Task goal: The records that follow are to be given again exactly, with their pictures omitted.

-- Input for this task follows --

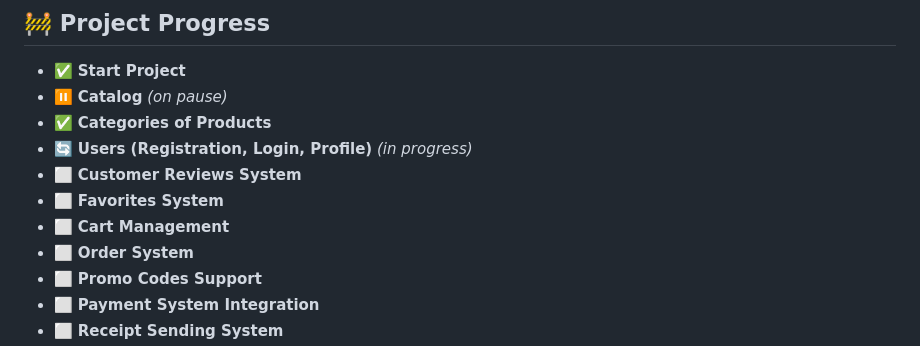
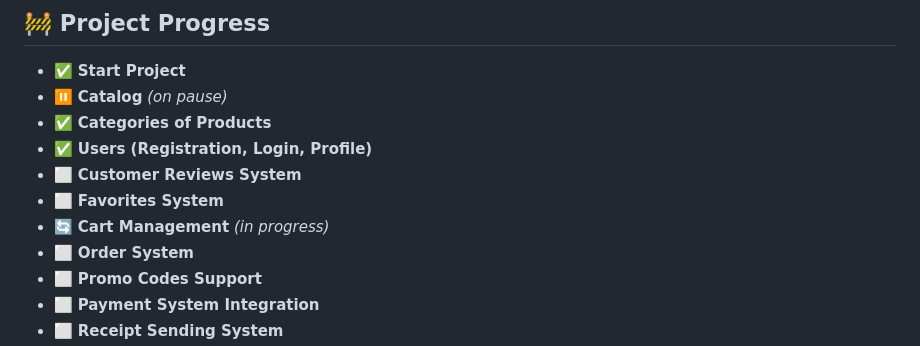
Before and after one commit to upkero/XShop, a Markdown page: README.md, the part around the change. GitHub-like rendering.

```diff
--- a/README.md
+++ b/README.md
@@ -21,10 +21,10 @@ The project is designed with a clean dark theme and focuses on simplicity, perfo
 - ✅ **Start Project**
 - ⏸️ **Catalog** *(on pause)*
 - ✅ **Categories of Products**
-- 🔄 **Users (Registration, Login, Profile)** *(in progress)*
+- ✅ **Users (Registration, Login, Profile)**
 - ⬜ **Customer Reviews System**
 - ⬜ **Favorites System**
-- ⬜ **Cart Management**
+- 🔄 **Cart Management** *(in progress)*
 - ⬜ **Order System**
 - ⬜ **Promo Codes Support**
 - ⬜ **Payment System Integration**
```
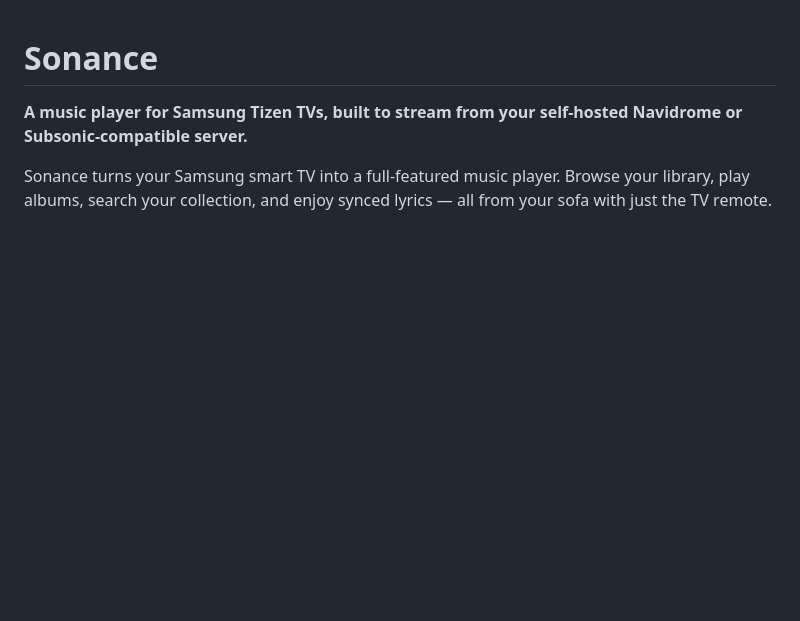
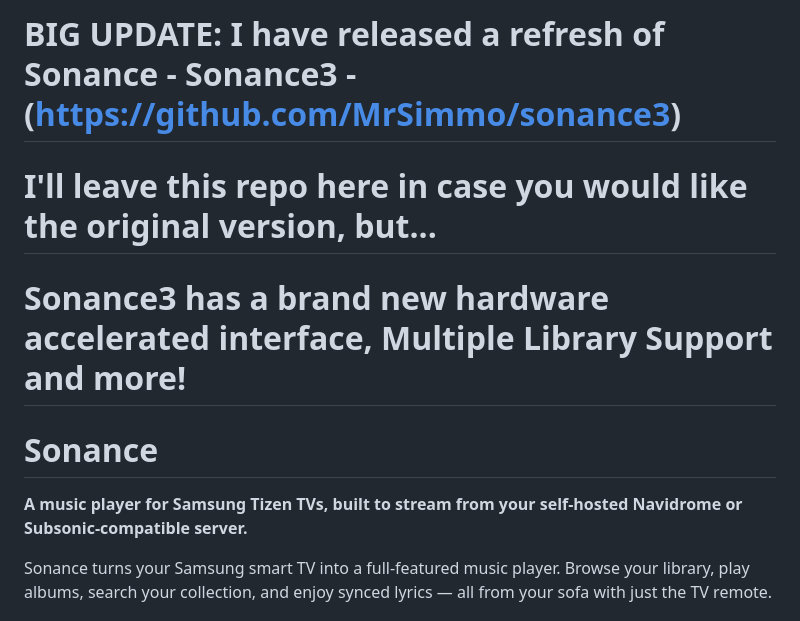
Before and after one commit to MrSimmo/sonance, a Markdown page: README.md, the part around the change. Rendered like a GitHub page; blank space fills up the shorter version.

```diff
--- a/README.md
+++ b/README.md
@@ -1,3 +1,9 @@
+# BIG UPDATE: I have released a refresh of Sonance - Sonance3 - (https://github.com/MrSimmo/sonance3)
+# I'll leave this repo here in case you would like the original version, but...
+# Sonance3 has a brand new hardware accelerated interface, Multiple Library Support and more!
+
+
+
 # Sonance
 
 **A music player for Samsung Tizen TVs, built to stream from your self-hosted Navidrome or Subsonic-compatible server.**
```
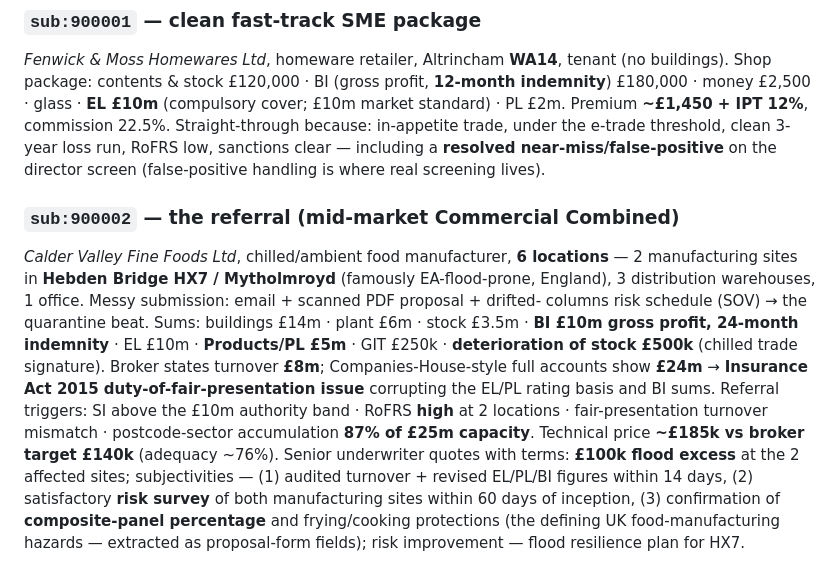
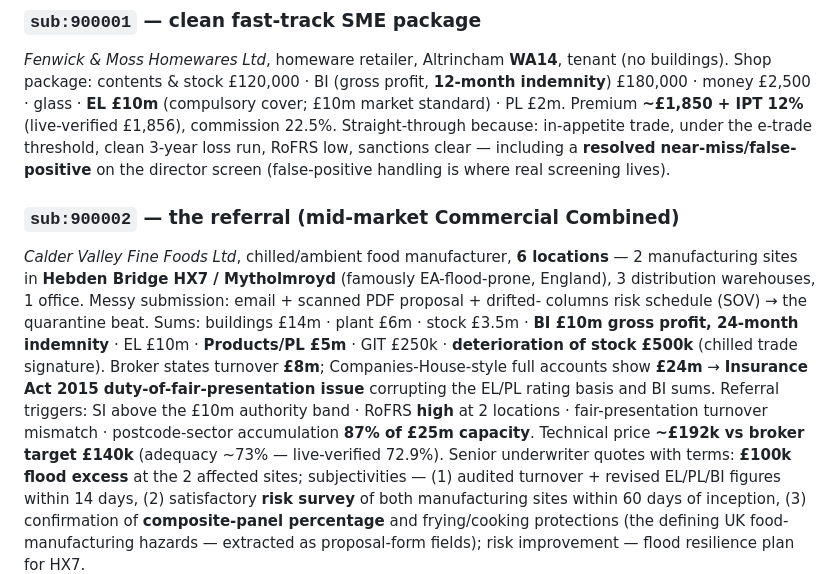
Before and after one commit to wryszka/underwriting-workbench, a Markdown page: UNDERWRITING_WORKBENCH_BUILD_BRIEF.md, the part around the change. GitHub-like rendering.

Commit message:
docs: live-verified hero numbers
Co-authored-by: Isaac

```diff
--- a/UNDERWRITING_WORKBENCH_BUILD_BRIEF.md
+++ b/UNDERWRITING_WORKBENCH_BUILD_BRIEF.md
@@ -47,7 +47,7 @@ NTU (not taken up) is distinct from lost-to-competitor — it is a reported KPI.
 *Fenwick & Moss Homewares Ltd*, homeware retailer, Altrincham **WA14**, tenant (no buildings).
 Shop package: contents & stock £120,000 · BI (gross profit, **12-month indemnity**) £180,000 ·
 money £2,500 · glass · **EL £10m** (compulsory cover; £10m market standard) · PL £2m.
-Premium **~£1,450 + IPT 12%**, commission 22.5%.
+Premium **~£1,850 + IPT 12%** (live-verified £1,856), commission 22.5%.
 Straight-through because: in-appetite trade, under the e-trade threshold, clean 3-year loss run,
 RoFRS low, sanctions clear — including a **resolved near-miss/false-positive** on the director
 screen (false-positive handling is where real screening lives).
@@ -63,7 +63,7 @@ signature). Broker states turnover **£8m**; Companies-House-style full accounts
 **Insurance Act 2015 duty-of-fair-presentation issue** corrupting the EL/PL rating basis and BI
 sums. Referral triggers: SI above the £10m authority band · RoFRS **high** at 2 locations ·
 fair-presentation turnover mismatch · postcode-sector accumulation **87% of £25m capacity**.
-Technical price **~£185k vs broker target £140k** (adequacy ~76%).
+Technical price **~£192k vs broker target £140k** (adequacy ~73% — live-verified 72.9%).
 Senior underwriter quotes with terms: **£100k flood excess** at the 2 affected sites;
 subjectivities — (1) audited turnover + revised EL/PL/BI figures within 14 days, (2) satisfactory
 **risk survey** of both manufacturing sites within 60 days of inception, (3) confirmation of
```
Also changed, not shown: docs/DEMO_RUN.md (+1 -1 lines).
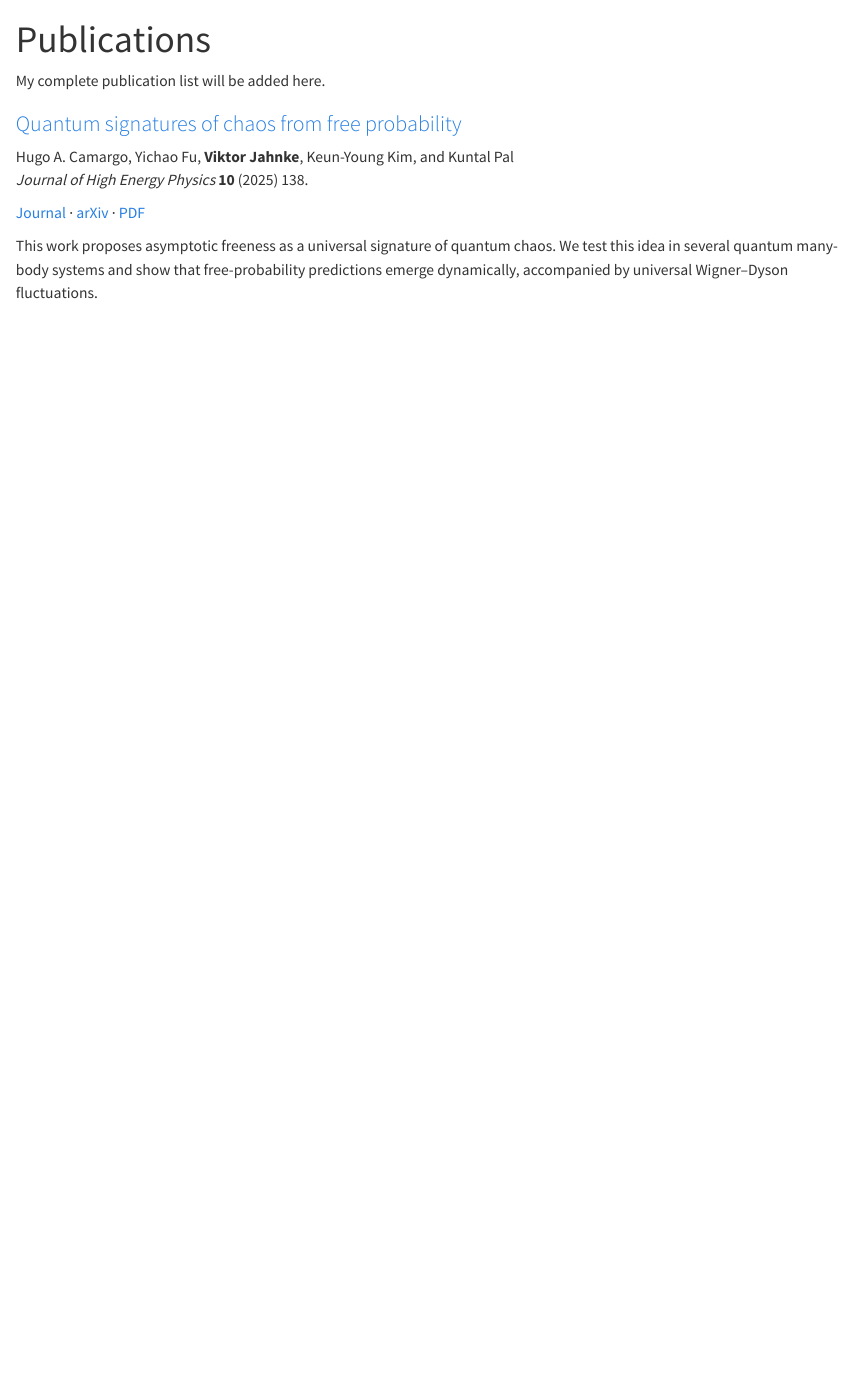
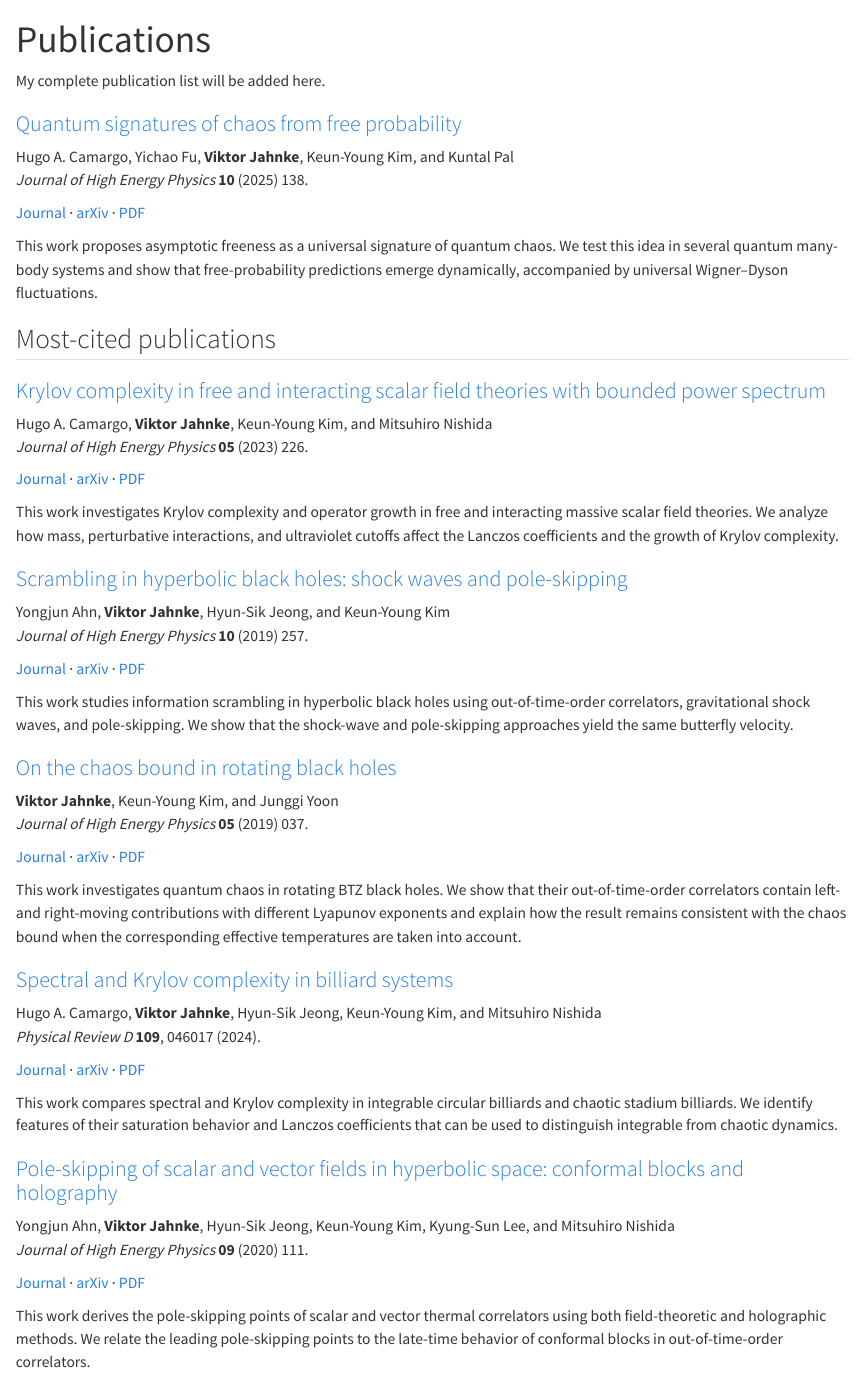
Before and after one commit to vjahnke/vjahnke.github.io, a Quarto document (publications.qmd): the page in a window 1100 px wide, from its top. Rendered offline with R 4.5, knitr and Pandoc in place of Quarto, with nearby package versions.

Commit message:
update publications page

```diff
--- a/publications.qmd
+++ b/publications.qmd
@@ -14,3 +14,64 @@ Hugo A. Camargo, Yichao Fu, **Viktor Jahnke**, Keun-Young Kim, and Kuntal Pal
 [PDF](https://arxiv.org/pdf/2503.20338)
 
 This work proposes asymptotic freeness as a universal signature of quantum chaos. We test this idea in several quantum many-body systems and show that free-probability predictions emerge dynamically, accompanied by universal Wigner–Dyson fluctuations.
+
+## Most-cited publications
+
+### [Krylov complexity in free and interacting scalar field theories with bounded power spectrum](https://doi.org/10.1007/JHEP05(2023)226)
+
+Hugo A. Camargo, **Viktor Jahnke**, Keun-Young Kim, and Mitsuhiro Nishida
+*Journal of High Energy Physics* **05** (2023) 226.
+
+[Journal](https://doi.org/10.1007/JHEP05(2023)226) ·
+[arXiv](https://arxiv.org/abs/2212.14702) ·
+[PDF](https://arxiv.org/pdf/2212.14702)
+
+This work investigates Krylov complexity and operator growth in free and interacting massive scalar field theories. We analyze how mass, perturbative interactions, and ultraviolet cutoffs affect the Lanczos coefficients and the growth of Krylov complexity.
+
+
+### [Scrambling in hyperbolic black holes: shock waves and pole-skipping](https://doi.org/10.1007/JHEP10(2019)257)
+
+Yongjun Ahn, **Viktor Jahnke**, Hyun-Sik Jeong, and Keun-Young Kim
+*Journal of High Energy Physics* **10** (2019) 257.
+
+[Journal](https://doi.org/10.1007/JHEP10(2019)257) ·
+[arXiv](https://arxiv.org/abs/1907.08030) ·
+[PDF](https://arxiv.org/pdf/1907.08030)
+
+This work studies information scrambling in hyperbolic black holes using out-of-time-order correlators, gravitational shock waves, and pole-skipping. We show that the shock-wave and pole-skipping approaches yield the same butterfly velocity.
+
+
+### [On the chaos bound in rotating black holes](https://doi.org/10.1007/JHEP05(2019)037)
+
+**Viktor Jahnke**, Keun-Young Kim, and Junggi Yoon
+*Journal of High Energy Physics* **05** (2019) 037.
+
+[Journal](https://doi.org/10.1007/JHEP05(2019)037) ·
+[arXiv](https://arxiv.org/abs/1903.09086) ·
+[PDF](https://arxiv.org/pdf/1903.09086)
+
+This work investigates quantum chaos in rotating BTZ black holes. We show that their out-of-time-order correlators contain left- and right-moving contributions with different Lyapunov exponents and explain how the result remains consistent with the chaos bound when the corresponding effective temperatures are taken into account.
+
+
+### [Spectral and Krylov complexity in billiard systems](https://doi.org/10.1103/PhysRevD.109.046017)
+
+Hugo A. Camargo, **Viktor Jahnke**, Hyun-Sik Jeong, Keun-Young Kim, and Mitsuhiro Nishida
+*Physical Review D* **109**, 046017 (2024).
+
+[Journal](https://doi.org/10.1103/PhysRevD.109.046017) ·
+[arXiv](https://arxiv.org/abs/2306.11632) ·
+[PDF](https://arxiv.org/pdf/2306.11632)
+
+This work compares spectral and Krylov complexity in integrable circular billiards and chaotic stadium billiards. We identify features of their saturation behavior and Lanczos coefficients that can be used to distinguish integrable from chaotic dynamics.
+
+
+### [Pole-skipping of scalar and vector fields in hyperbolic space: conformal blocks and holography](https://doi.org/10.1007/JHEP09(2020)111)
+
+Yongjun Ahn, **Viktor Jahnke**, Hyun-Sik Jeong, Keun-Young Kim, Kyung-Sun Lee, and Mitsuhiro Nishida
+*Journal of High Energy Physics* **09** (2020) 111.
+
+[Journal](https://doi.org/10.1007/JHEP09(2020)111) ·
+[arXiv](https://arxiv.org/abs/2006.00974) ·
+[PDF](https://arxiv.org/pdf/2006.00974)
+
+This work derives the pole-skipping points of scalar and vector thermal correlators using both field-theoretic and holographic methods. We relate the leading pole-skipping points to the late-time behavior of conformal blocks in out-of-time-order correlators.
```
Also changed, not shown: docs/search.json, 1 other file.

-- Input for this task concluded --

Completed exercise:
Before and after one commit to upkero/XShop, a Markdown page: README.md, the part around the change. GitHub-like rendering.

```diff
--- a/README.md
+++ b/README.md
@@ -21,10 +21,10 @@ The project is designed with a clean dark theme and focuses on simplicity, perfo
 - ✅ **Start Project**
 - ⏸️ **Catalog** *(on pause)*
 - ✅ **Categories of Products**
-- 🔄 **Users (Registration, Login, Profile)** *(in progress)*
+- ✅ **Users (Registration, Login, Profile)**
 - ⬜ **Customer Reviews System**
 - ⬜ **Favorites System**
-- ⬜ **Cart Management**
+- 🔄 **Cart Management** *(in progress)*
 - ⬜ **Order System**
 - ⬜ **Promo Codes Support**
 - ⬜ **Payment System Integration**
```
Before and after one commit to MrSimmo/sonance, a Markdown page: README.md, the part around the change. Rendered like a GitHub page; blank space fills up the shorter version.

```diff
--- a/README.md
+++ b/README.md
@@ -1,3 +1,9 @@
+# BIG UPDATE: I have released a refresh of Sonance - Sonance3 - (https://github.com/MrSimmo/sonance3)
+# I'll leave this repo here in case you would like the original version, but...
+# Sonance3 has a brand new hardware accelerated interface, Multiple Library Support and more!
+
+
+
 # Sonance
 
 **A music player for Samsung Tizen TVs, built to stream from your self-hosted Navidrome or Subsonic-compatible server.**
```
Before and after one commit to wryszka/underwriting-workbench, a Markdown page: UNDERWRITING_WORKBENCH_BUILD_BRIEF.md, the part around the change. GitHub-like rendering.

Commit message:
docs: live-verified hero numbers
Co-authored-by: Isaac

```diff
--- a/UNDERWRITING_WORKBENCH_BUILD_BRIEF.md
+++ b/UNDERWRITING_WORKBENCH_BUILD_BRIEF.md
@@ -47,7 +47,7 @@ NTU (not taken up) is distinct from lost-to-competitor — it is a reported KPI.
 *Fenwick & Moss Homewares Ltd*, homeware retailer, Altrincham **WA14**, tenant (no buildings).
 Shop package: contents & stock £120,000 · BI (gross profit, **12-month indemnity**) £180,000 ·
 money £2,500 · glass · **EL £10m** (compulsory cover; £10m market standard) · PL £2m.
-Premium **~£1,450 + IPT 12%**, commission 22.5%.
+Premium **~£1,850 + IPT 12%** (live-verified £1,856), commission 22.5%.
 Straight-through because: in-appetite trade, under the e-trade threshold, clean 3-year loss run,
 RoFRS low, sanctions clear — including a **resolved near-miss/false-positive** on the director
 screen (false-positive handling is where real screening lives).
@@ -63,7 +63,7 @@ signature). Broker states turnover **£8m**; Companies-House-style full accounts
 **Insurance Act 2015 duty-of-fair-presentation issue** corrupting the EL/PL rating basis and BI
 sums. Referral triggers: SI above the £10m authority band · RoFRS **high** at 2 locations ·
 fair-presentation turnover mismatch · postcode-sector accumulation **87% of £25m capacity**.
-Technical price **~£185k vs broker target £140k** (adequacy ~76%).
+Technical price **~£192k vs broker target £140k** (adequacy ~73% — live-verified 72.9%).
 Senior underwriter quotes with terms: **£100k flood excess** at the 2 affected sites;
 subjectivities — (1) audited turnover + revised EL/PL/BI figures within 14 days, (2) satisfactory
 **risk survey** of both manufacturing sites within 60 days of inception, (3) confirmation of
```
Also changed, not shown: docs/DEMO_RUN.md (+1 -1 lines).
Before and after one commit to vjahnke/vjahnke.github.io, a Quarto document (publications.qmd): the page in a window 1100 px wide, from its top. Rendered offline with R 4.5, knitr and Pandoc in place of Quarto, with nearby package versions.

Commit message:
update publications page

```diff
--- a/publications.qmd
+++ b/publications.qmd
@@ -14,3 +14,64 @@ Hugo A. Camargo, Yichao Fu, **Viktor Jahnke**, Keun-Young Kim, and Kuntal Pal
 [PDF](https://arxiv.org/pdf/2503.20338)
 
 This work proposes asymptotic freeness as a universal signature of quantum chaos. We test this idea in several quantum many-body systems and show that free-probability predictions emerge dynamically, accompanied by universal Wigner–Dyson fluctuations.
+
+## Most-cited publications
+
+### [Krylov complexity in free and interacting scalar field theories with bounded power spectrum](https://doi.org/10.1007/JHEP05(2023)226)
+
+Hugo A. Camargo, **Viktor Jahnke**, Keun-Young Kim, and Mitsuhiro Nishida
+*Journal of High Energy Physics* **05** (2023) 226.
+
+[Journal](https://doi.org/10.1007/JHEP05(2023)226) ·
+[arXiv](https://arxiv.org/abs/2212.14702) ·
+[PDF](https://arxiv.org/pdf/2212.14702)
+
+This work investigates Krylov complexity and operator growth in free and interacting massive scalar field theories. We analyze how mass, perturbative interactions, and ultraviolet cutoffs affect the Lanczos coefficients and the growth of Krylov complexity.
+
+
+### [Scrambling in hyperbolic black holes: shock waves and pole-skipping](https://doi.org/10.1007/JHEP10(2019)257)
+
+Yongjun Ahn, **Viktor Jahnke**, Hyun-Sik Jeong, and Keun-Young Kim
+*Journal of High Energy Physics* **10** (2019) 257.
+
+[Journal](https://doi.org/10.1007/JHEP10(2019)257) ·
+[arXiv](https://arxiv.org/abs/1907.08030) ·
+[PDF](https://arxiv.org/pdf/1907.08030)
+
+This work studies information scrambling in hyperbolic black holes using out-of-time-order correlators, gravitational shock waves, and pole-skipping. We show that the shock-wave and pole-skipping approaches yield the same butterfly velocity.
+
+
+### [On the chaos bound in rotating black holes](https://doi.org/10.1007/JHEP05(2019)037)
+
+**Viktor Jahnke**, Keun-Young Kim, and Junggi Yoon
+*Journal of High Energy Physics* **05** (2019) 037.
+
+[Journal](https://doi.org/10.1007/JHEP05(2019)037) ·
+[arXiv](https://arxiv.org/abs/1903.09086) ·
+[PDF](https://arxiv.org/pdf/1903.09086)
+
+This work investigates quantum chaos in rotating BTZ black holes. We show that their out-of-time-order correlators contain left- and right-moving contributions with different Lyapunov exponents and explain how the result remains consistent with the chaos bound when the corresponding effective temperatures are taken into account.
+
+
+### [Spectral and Krylov complexity in billiard systems](https://doi.org/10.1103/PhysRevD.109.046017)
+
+Hugo A. Camargo, **Viktor Jahnke**, Hyun-Sik Jeong, Keun-Young Kim, and Mitsuhiro Nishida
+*Physical Review D* **109**, 046017 (2024).
+
+[Journal](https://doi.org/10.1103/PhysRevD.109.046017) ·
+[arXiv](https://arxiv.org/abs/2306.11632) ·
+[PDF](https://arxiv.org/pdf/2306.11632)
+
+This work compares spectral and Krylov complexity in integrable circular billiards and chaotic stadium billiards. We identify features of their saturation behavior and Lanczos coefficients that can be used to distinguish integrable from chaotic dynamics.
+
+
+### [Pole-skipping of scalar and vector fields in hyperbolic space: conformal blocks and holography](https://doi.org/10.1007/JHEP09(2020)111)
+
+Yongjun Ahn, **Viktor Jahnke**, Hyun-Sik Jeong, Keun-Young Kim, Kyung-Sun Lee, and Mitsuhiro Nishida
+*Journal of High Energy Physics* **09** (2020) 111.
+
+[Journal](https://doi.org/10.1007/JHEP09(2020)111) ·
+[arXiv](https://arxiv.org/abs/2006.00974) ·
+[PDF](https://arxiv.org/pdf/2006.00974)
+
+This work derives the pole-skipping points of scalar and vector thermal correlators using both field-theoretic and holographic methods. We relate the leading pole-skipping points to the late-time behavior of conformal blocks in out-of-time-order correlators.
```
Also changed, not shown: docs/search.json, 1 other file.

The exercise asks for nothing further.